*** MATERIAL FOR THIS TASK Section Begins ***
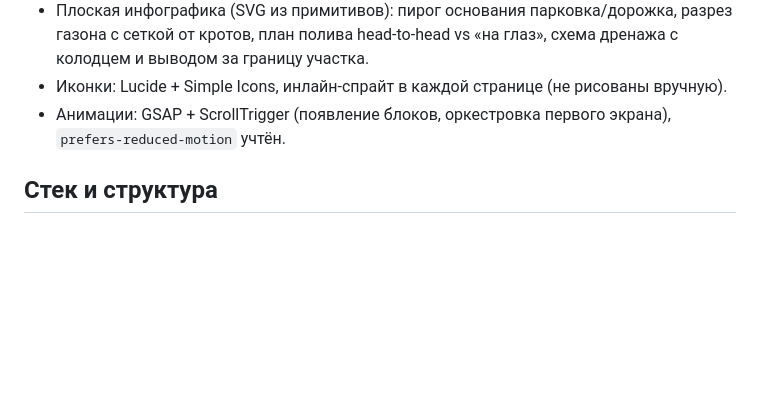
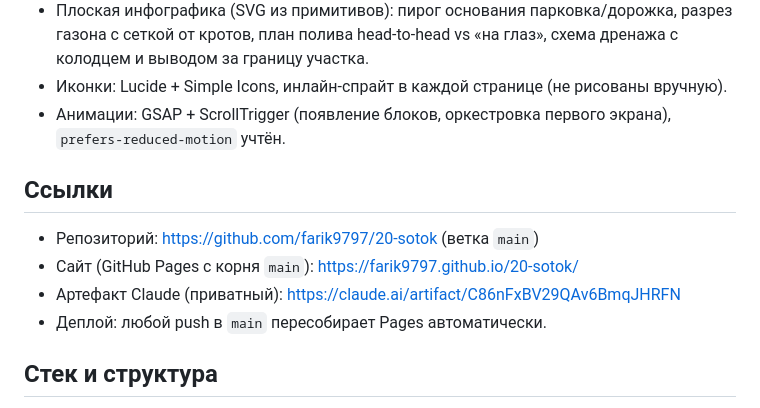
Before and after one commit to farik9797/20-sotok, a Markdown page: PROGRESS.md, the part around the change. Rendered like a GitHub page; blank space fills up the shorter version.

Commit message:
PROGRESS: ссылки на репозиторий, GitHub Pages и артефакт
Co-Authored-By: Claude Fable 5.1 <noreply@anthropic.com>

```diff
--- a/PROGRESS.md
+++ b/PROGRESS.md
@@ -12,6 +12,12 @@
 - Плоская инфографика (SVG из примитивов): пирог основания парковка/дорожка, разрез газона с сеткой от кротов, план полива head-to-head vs «на глаз», схема дренажа с колодцем и выводом за границу участка.
 - Иконки: Lucide + Simple Icons, инлайн-спрайт в каждой странице (не рисованы вручную).
 - Анимации: GSAP + ScrollTrigger (появление блоков, оркестровка первого экрана), `prefers-reduced-motion` учтён.
+
+## Ссылки
+- Репозиторий: https://github.com/farik9797/20-sotok (ветка `main`)
+- Сайт (GitHub Pages с корня `main`): https://farik9797.github.io/20-sotok/
+- Артефакт Claude (приватный): https://claude.ai/artifact/C86nFxBV29QAv6BmqJHRFN
+- Деплой: любой push в `main` пересобирает Pages автоматически.
 
 ## Стек и структура
 - HTML + Tailwind (Play CDN) + `assets/css/main.css` (токены и компоненты) + `assets/js/main.js` (навигация, reveal, маска телефона, слайдер до/после, фильтр кейсов).
```
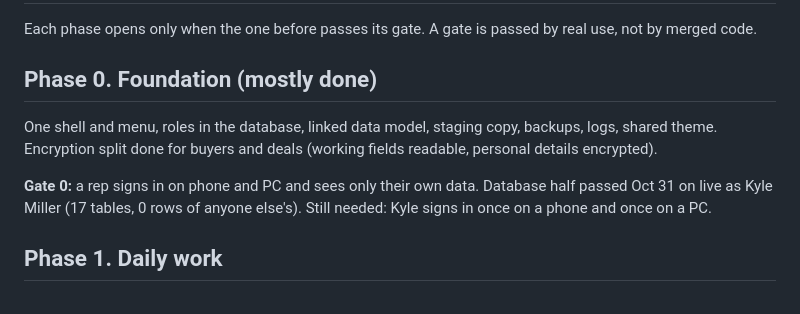
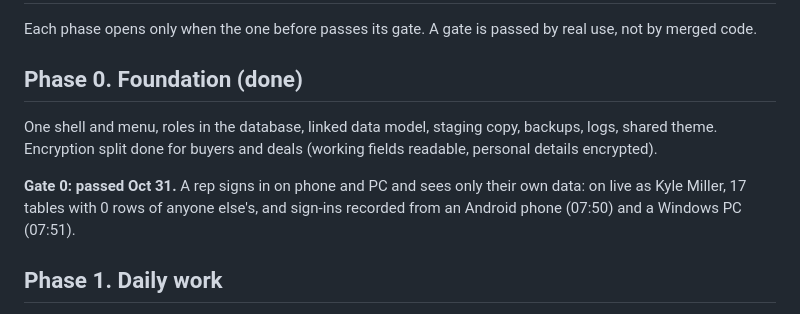
Before and after one commit to amrabdelgawad1/amrabdelgawad1.github.io, a Markdown page: ROADMAP.md, the part around the change. GitHub-like rendering.

```diff
--- a/ROADMAP.md
+++ b/ROADMAP.md
@@ -2,11 +2,11 @@
 
 Each phase opens only when the one before passes its gate. A gate is passed by real use, not by merged code.
 
-## Phase 0. Foundation (mostly done)
+## Phase 0. Foundation (done)
 One shell and menu, roles in the database, linked data model, staging copy, backups, logs, shared theme.
 Encryption split done for buyers and deals (working fields readable, personal details encrypted).
 
-**Gate 0:** a rep signs in on phone and PC and sees only their own data. Database half passed Oct 31 on live as Kyle Miller (17 tables, 0 rows of anyone else's). Still needed: Kyle signs in once on a phone and once on a PC.
+**Gate 0: passed Oct 31.** A rep signs in on phone and PC and sees only their own data: on live as Kyle Miller, 17 tables with 0 rows of anyone else's, and sign-ins recorded from an Android phone (07:50) and a Windows PC (07:51).
 
 ## Phase 1. Daily work
 Done: call counter and Calls today, do-not-call list, feedback button, pinned announcement, Today screen (today's numbers, callbacks due, deals needing action, next lesson, on the Team home), end-of-day reports (the rep's clock-out note and numbers; Amr's Admin overview lists today or yesterday for everyone: sent, no report, on shift, didn't work).
```
Also changed, not shown: PICKUP.md (+1 -1 lines).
*** MATERIAL FOR THIS TASK Section Ends ***
All lines with the word "Pages" need to be copied from the data above.

COMPLETED TASK:
PROGRESS: ссылки на репозиторий, GitHub Pages и артефакт
+- Сайт (GitHub Pages с корня `main`): https://farik9797.github.io/20-sotok/
+- Деплой: любой push в `main` пересобирает Pages автоматически.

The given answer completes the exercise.